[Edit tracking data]
>>

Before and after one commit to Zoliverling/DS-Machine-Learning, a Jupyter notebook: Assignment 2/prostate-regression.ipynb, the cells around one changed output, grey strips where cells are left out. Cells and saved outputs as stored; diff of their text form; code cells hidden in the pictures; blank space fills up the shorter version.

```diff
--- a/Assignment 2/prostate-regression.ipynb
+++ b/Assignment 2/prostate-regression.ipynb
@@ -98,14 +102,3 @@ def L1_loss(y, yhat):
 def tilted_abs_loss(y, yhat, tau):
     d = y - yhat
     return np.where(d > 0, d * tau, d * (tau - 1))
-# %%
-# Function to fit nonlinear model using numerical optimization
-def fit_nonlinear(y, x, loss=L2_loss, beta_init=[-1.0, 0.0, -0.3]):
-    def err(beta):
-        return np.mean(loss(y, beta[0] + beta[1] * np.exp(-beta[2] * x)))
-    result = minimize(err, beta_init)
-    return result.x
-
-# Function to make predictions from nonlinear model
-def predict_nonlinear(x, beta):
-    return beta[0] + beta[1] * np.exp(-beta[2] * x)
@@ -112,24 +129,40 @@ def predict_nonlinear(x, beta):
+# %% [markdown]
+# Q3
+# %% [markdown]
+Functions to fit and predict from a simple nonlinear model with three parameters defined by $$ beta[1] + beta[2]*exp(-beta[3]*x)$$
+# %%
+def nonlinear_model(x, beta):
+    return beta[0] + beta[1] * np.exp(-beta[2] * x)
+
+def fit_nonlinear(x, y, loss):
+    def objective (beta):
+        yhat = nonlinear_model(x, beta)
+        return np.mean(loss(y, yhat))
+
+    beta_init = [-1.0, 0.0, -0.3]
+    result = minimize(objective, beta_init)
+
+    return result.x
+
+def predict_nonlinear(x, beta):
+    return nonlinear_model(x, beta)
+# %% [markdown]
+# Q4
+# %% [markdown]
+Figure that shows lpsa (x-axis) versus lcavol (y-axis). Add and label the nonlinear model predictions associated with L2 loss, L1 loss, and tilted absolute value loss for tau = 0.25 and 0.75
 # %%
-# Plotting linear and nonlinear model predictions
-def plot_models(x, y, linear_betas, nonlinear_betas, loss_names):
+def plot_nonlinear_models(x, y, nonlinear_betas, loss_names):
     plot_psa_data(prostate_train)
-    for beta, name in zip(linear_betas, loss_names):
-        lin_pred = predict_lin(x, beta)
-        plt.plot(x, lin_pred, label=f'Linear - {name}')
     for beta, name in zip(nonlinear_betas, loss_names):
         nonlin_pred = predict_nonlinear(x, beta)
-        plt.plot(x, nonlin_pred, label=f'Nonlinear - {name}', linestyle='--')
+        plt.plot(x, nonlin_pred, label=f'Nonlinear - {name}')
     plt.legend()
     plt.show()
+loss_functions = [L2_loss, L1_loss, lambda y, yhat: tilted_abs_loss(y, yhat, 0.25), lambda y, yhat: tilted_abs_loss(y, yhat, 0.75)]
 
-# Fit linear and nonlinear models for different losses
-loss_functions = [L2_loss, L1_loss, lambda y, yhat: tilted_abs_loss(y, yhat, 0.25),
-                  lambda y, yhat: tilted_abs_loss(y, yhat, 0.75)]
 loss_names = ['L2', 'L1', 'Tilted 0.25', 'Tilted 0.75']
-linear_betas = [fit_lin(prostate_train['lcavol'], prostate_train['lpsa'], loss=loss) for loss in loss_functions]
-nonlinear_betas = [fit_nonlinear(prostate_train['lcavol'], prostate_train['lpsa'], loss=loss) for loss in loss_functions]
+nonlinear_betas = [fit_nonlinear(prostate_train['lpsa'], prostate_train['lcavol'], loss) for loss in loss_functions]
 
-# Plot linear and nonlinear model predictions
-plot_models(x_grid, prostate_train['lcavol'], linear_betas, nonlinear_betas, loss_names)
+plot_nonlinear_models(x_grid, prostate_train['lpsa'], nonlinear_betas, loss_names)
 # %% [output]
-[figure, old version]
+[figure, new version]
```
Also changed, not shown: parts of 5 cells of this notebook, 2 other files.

<<
>>

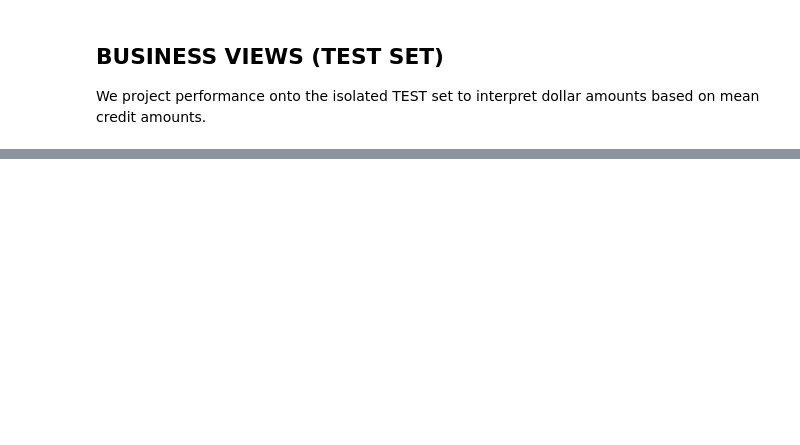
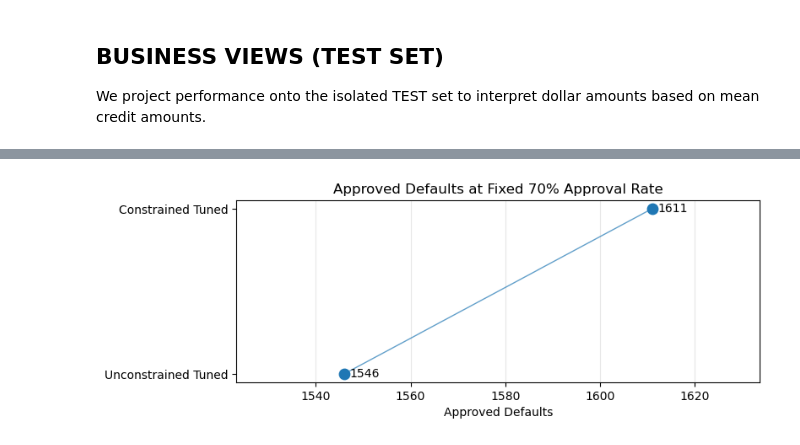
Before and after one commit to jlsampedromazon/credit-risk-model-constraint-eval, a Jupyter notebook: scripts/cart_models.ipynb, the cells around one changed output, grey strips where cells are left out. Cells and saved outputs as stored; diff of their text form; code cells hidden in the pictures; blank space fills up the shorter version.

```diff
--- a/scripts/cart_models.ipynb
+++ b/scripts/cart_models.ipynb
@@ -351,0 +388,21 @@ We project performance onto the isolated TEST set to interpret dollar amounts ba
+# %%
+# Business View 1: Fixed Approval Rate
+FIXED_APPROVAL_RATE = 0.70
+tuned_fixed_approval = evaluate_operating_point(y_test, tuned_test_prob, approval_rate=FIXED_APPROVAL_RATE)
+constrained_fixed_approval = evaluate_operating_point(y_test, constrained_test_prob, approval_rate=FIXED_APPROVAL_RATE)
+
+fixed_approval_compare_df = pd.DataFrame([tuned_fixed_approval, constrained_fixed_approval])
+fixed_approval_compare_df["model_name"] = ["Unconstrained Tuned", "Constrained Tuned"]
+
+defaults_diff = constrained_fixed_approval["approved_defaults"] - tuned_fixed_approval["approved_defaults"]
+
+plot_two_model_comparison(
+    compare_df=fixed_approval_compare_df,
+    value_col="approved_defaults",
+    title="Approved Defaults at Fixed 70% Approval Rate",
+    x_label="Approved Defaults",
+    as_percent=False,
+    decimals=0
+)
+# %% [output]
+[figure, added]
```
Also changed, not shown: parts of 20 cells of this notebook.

<<

Filter the records, keeping only lines that contain "return", and show those lines.

* Written answer:
     return np.where(d > 0, d * tau, d * (tau - 1))
-        return np.mean(loss(y, beta[0] + beta[1] * np.exp(-beta[2] * x)))
-    return result.x
-    return beta[0] + beta[1] * np.exp(-beta[2] * x)
+    return beta[0] + beta[1] * np.exp(-beta[2] * x)
+        return np.mean(loss(y, yhat))
+    return result.x
+    return nonlinear_model(x, beta)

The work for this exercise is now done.